Cooper gave the update during Metro’s weekly COVID briefing. He said this week’s weather also wouldn’t affected Metro’s allotted number of doses.
Due to the weather delay, Metro said it had 400 doses of the vaccine that were about to expire. So, they took that supply to The Nashville Rescue Mission and administered it to about 250 individuals who wanted to be vaccinated. The Room In The Inn also brought some individuals over. The remaining doses then went to those on Metro’s standby list.
“We are not going to let any vaccine go to waste, and if we are presented with additional opportunities, we will continue to deliver the shots to our residents here in Nashville,” said Dr. Alex Jahangir.
Dr. Gill Wright – Metro Health’s Interim Chief Medical Officer – explained that once it's thawed and placed into the refrigerator, the Pfizer vaccine has to be used within five days. Of those doses, some were about to reach that five-day limit, while others would have expired today.
Williamson County also had more than 100 doses that were about to expire Wednesday, and health officials tried to get those to community members who are eligible to get the vaccine. However, that couldn't happen due to the weather, and the Tennessee Department of Health had to make other arrangements so they wouldn’t go to waste.
“With the blessing of the Williamson County mayor, vaccines were taken to a clinic in Davidson County that serves patients who are primarily older and African American. Vaccines were also taken to the main Nashville post office, where postal workers had been snowed in and unable to return home,” TDOH said in a statement.

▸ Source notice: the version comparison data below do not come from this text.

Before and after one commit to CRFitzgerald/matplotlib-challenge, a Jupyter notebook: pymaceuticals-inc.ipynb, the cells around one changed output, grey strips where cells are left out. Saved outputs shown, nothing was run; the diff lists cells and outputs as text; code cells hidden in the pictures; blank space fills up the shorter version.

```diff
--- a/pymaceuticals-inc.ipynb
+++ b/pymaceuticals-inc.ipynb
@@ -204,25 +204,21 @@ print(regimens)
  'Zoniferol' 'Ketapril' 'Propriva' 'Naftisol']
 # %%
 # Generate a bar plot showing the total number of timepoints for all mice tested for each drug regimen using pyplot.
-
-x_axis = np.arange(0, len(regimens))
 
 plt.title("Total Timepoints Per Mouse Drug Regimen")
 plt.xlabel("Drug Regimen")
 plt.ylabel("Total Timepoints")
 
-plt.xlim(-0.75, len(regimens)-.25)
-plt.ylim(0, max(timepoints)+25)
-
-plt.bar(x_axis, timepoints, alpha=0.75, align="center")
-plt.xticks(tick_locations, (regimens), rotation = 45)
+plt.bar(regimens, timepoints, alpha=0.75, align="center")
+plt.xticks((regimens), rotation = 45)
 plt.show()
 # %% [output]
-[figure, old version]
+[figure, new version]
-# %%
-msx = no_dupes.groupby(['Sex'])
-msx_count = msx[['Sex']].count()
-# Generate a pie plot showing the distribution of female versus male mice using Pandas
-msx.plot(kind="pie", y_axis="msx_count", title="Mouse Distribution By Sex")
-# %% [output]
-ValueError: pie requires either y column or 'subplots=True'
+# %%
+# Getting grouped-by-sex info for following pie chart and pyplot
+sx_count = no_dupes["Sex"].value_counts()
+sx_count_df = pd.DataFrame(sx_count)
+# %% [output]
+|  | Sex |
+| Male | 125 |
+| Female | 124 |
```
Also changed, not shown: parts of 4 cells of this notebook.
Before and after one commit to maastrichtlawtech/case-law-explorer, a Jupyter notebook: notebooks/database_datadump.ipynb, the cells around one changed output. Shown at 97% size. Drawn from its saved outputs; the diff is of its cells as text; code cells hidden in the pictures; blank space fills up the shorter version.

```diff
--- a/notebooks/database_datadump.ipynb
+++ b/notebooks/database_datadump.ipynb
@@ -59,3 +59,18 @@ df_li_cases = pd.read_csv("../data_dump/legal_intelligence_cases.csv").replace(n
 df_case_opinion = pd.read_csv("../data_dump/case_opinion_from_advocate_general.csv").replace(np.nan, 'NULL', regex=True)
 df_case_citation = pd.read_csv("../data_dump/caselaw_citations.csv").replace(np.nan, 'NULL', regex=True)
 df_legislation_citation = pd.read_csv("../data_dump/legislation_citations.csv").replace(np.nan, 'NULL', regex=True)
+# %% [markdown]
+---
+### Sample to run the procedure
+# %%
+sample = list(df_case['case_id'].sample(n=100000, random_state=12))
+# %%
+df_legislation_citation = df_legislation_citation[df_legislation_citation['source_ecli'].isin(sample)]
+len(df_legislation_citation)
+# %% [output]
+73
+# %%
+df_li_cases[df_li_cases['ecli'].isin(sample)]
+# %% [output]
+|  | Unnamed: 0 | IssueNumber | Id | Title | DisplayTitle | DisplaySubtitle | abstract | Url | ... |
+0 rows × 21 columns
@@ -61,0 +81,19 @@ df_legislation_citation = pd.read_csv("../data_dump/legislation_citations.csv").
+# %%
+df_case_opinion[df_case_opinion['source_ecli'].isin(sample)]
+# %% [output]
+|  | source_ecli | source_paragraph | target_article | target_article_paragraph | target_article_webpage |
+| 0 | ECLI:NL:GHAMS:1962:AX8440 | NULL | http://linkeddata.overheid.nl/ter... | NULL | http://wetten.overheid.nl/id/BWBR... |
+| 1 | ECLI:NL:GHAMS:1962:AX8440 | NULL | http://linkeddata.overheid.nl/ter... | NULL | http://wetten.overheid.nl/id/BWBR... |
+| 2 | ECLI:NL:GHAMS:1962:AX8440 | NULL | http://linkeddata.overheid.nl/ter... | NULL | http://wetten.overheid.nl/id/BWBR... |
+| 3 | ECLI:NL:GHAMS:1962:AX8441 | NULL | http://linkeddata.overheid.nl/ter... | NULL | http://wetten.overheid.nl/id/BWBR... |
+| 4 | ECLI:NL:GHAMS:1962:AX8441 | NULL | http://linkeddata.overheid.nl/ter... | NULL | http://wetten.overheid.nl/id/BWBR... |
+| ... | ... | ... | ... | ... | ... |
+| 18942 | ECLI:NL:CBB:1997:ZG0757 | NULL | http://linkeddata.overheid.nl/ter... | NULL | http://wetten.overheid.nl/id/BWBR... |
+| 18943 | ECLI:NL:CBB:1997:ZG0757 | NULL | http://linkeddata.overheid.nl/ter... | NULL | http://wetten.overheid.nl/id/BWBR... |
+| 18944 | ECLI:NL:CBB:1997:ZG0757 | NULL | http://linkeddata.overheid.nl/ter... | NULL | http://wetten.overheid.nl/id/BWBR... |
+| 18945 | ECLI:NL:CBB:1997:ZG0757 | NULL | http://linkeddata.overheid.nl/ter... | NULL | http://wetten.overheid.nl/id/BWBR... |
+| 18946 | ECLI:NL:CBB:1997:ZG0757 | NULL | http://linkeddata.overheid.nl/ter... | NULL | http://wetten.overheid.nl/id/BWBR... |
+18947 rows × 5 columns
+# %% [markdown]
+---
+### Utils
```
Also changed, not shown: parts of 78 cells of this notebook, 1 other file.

“The state called us to help with a little over 100 vaccines from another jurisdiction. We set up a pop-up clinic in North Nashville and we were quickly able to bring in 119 individuals, predominately minorities and those over 65 with underlying health conditions, and we were able to get through that, as well, to make sure other vaccine in our region didn’t go to waste,” Dr. Jahangir said.
So far, Metro has administered more than 135,000 doses and is nearly finished with all 75,000 of its Phase 1a recipients. Dr. Wright said the weather delays pushed them back about four days, but they expect to resume vaccinations this weekend.
Metro will begin vaccinations for those 65 and older once they make more progress with the 70 and older group.
If you were scheduled to get your first dose this week, the Metro Public Health Department will contact you to reschedule your appointment. If you were scheduled to receive your second dose, you should visit the Music City Center once it reopens. Click here to schedule your appointment or call 615-862-7777.